[Code change snippets]

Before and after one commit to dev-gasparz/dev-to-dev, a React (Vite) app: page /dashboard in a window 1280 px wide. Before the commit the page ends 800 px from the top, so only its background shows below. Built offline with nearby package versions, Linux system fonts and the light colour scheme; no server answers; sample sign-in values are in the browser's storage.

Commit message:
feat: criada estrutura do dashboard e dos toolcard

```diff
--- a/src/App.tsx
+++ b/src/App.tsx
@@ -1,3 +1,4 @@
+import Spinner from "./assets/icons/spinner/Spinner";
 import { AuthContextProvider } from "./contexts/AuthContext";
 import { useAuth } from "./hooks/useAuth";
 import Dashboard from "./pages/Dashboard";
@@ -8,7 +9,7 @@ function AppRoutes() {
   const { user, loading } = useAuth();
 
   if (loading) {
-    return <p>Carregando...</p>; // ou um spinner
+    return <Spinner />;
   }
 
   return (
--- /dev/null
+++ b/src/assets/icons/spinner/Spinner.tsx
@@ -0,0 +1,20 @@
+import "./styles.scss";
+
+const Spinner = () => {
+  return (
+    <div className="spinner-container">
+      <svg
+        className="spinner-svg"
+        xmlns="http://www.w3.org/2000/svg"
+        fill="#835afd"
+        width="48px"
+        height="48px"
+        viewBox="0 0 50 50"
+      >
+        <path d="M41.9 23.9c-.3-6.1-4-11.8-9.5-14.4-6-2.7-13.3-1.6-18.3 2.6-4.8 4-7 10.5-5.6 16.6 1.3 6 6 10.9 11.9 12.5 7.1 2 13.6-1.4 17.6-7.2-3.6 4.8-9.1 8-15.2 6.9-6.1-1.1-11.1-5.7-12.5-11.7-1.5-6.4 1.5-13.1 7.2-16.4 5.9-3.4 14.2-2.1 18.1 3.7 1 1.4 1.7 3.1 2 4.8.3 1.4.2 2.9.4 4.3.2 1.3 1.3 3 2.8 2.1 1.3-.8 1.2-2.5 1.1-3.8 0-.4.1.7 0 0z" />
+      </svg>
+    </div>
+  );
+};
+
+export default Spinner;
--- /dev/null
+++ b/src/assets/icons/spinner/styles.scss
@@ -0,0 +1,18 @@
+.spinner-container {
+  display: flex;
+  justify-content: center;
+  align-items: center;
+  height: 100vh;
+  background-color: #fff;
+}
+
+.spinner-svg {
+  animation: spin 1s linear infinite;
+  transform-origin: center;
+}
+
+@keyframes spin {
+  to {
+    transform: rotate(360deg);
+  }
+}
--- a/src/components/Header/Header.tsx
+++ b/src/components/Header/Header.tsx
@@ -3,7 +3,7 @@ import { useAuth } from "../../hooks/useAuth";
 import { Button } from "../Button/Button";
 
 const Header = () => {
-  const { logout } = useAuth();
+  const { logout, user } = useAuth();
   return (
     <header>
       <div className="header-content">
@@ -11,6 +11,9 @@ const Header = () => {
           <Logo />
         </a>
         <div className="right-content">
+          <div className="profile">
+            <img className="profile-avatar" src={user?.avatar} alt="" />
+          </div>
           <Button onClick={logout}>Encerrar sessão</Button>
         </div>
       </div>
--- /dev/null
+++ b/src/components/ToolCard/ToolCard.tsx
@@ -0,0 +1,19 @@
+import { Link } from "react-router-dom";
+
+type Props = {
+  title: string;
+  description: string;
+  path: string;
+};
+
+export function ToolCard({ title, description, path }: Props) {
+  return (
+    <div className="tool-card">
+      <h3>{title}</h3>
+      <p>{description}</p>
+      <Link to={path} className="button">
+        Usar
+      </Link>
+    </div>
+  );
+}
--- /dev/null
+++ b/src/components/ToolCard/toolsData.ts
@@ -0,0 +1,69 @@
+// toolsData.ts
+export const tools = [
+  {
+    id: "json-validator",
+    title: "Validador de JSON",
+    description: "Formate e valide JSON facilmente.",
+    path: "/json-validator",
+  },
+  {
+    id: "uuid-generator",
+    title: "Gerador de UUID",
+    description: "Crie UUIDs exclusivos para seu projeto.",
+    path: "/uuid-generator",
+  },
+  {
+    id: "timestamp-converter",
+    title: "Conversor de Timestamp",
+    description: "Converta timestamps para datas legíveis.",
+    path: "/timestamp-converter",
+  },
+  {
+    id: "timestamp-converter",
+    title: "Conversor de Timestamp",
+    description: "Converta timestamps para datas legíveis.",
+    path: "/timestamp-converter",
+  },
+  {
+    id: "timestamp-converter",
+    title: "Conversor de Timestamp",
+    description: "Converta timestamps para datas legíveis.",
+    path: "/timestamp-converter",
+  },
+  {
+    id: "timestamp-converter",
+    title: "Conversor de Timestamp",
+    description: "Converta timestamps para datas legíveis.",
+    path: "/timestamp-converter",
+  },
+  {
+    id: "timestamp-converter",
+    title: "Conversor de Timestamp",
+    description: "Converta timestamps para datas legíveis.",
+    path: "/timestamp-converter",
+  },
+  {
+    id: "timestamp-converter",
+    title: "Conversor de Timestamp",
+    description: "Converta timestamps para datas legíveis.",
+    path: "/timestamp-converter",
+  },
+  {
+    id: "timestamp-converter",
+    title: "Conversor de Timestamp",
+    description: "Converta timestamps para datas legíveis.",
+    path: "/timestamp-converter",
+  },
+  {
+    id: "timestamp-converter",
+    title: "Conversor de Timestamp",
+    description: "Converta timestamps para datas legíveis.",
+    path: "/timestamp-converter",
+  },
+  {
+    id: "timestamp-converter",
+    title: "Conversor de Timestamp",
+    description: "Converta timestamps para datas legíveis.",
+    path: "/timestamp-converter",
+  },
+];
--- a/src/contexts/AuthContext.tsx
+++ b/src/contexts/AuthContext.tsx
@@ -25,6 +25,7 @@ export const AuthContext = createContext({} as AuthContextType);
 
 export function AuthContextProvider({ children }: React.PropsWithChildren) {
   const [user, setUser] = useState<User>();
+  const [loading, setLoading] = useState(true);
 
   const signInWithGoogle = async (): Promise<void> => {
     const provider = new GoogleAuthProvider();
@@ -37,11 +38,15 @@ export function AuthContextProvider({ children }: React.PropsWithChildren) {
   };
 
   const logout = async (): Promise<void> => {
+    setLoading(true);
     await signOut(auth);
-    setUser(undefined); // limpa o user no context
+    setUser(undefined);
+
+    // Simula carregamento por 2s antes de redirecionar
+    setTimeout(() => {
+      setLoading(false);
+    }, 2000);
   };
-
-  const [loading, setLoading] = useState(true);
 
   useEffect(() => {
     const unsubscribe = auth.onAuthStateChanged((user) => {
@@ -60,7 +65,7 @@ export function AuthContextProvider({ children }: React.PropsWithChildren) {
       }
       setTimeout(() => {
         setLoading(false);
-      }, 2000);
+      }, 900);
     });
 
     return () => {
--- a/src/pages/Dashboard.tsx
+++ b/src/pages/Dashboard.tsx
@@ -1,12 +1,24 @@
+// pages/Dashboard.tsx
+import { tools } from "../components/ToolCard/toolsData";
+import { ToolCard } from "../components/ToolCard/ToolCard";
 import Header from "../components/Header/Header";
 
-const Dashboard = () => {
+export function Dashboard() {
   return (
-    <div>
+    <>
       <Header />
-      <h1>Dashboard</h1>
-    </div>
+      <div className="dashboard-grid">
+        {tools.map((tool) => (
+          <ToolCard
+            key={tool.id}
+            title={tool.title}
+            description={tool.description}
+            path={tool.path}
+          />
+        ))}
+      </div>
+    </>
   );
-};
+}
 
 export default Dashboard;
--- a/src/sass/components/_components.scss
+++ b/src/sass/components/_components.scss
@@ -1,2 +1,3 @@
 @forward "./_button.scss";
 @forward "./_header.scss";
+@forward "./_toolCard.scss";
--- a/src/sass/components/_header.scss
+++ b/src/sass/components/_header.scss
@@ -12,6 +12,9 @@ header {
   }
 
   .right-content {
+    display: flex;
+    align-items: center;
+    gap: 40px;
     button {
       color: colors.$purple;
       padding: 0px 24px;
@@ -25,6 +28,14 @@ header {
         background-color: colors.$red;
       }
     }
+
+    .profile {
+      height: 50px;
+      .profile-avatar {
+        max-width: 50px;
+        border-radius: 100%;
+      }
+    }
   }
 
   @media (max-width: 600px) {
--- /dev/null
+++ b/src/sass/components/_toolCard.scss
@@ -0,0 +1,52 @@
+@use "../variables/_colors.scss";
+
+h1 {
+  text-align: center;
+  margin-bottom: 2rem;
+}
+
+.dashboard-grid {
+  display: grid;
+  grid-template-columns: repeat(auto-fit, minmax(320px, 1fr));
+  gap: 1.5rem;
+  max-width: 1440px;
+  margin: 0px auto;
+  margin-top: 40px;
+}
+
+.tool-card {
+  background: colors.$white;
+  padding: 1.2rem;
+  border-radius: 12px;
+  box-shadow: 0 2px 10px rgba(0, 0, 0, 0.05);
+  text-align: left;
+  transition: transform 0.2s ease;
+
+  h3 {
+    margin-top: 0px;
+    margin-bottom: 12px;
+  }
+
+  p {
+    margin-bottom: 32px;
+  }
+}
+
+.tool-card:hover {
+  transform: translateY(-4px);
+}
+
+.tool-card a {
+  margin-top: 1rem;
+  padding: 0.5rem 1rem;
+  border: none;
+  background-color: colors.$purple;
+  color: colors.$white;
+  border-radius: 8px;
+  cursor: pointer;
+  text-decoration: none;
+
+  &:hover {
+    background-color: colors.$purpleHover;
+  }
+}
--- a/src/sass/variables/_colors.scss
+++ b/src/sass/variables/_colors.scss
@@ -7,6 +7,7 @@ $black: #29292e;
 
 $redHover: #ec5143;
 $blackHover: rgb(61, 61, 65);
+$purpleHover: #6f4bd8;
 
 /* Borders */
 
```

## Task directions
Look through the records above for the string "margin", then copy every line that has it.

## Written answer
+  margin-bottom: 2rem;
+  margin: 0px auto;
+  margin-top: 40px;
+    margin-top: 0px;
+    margin-bottom: 12px;
+    margin-bottom: 32px;
+  margin-top: 1rem;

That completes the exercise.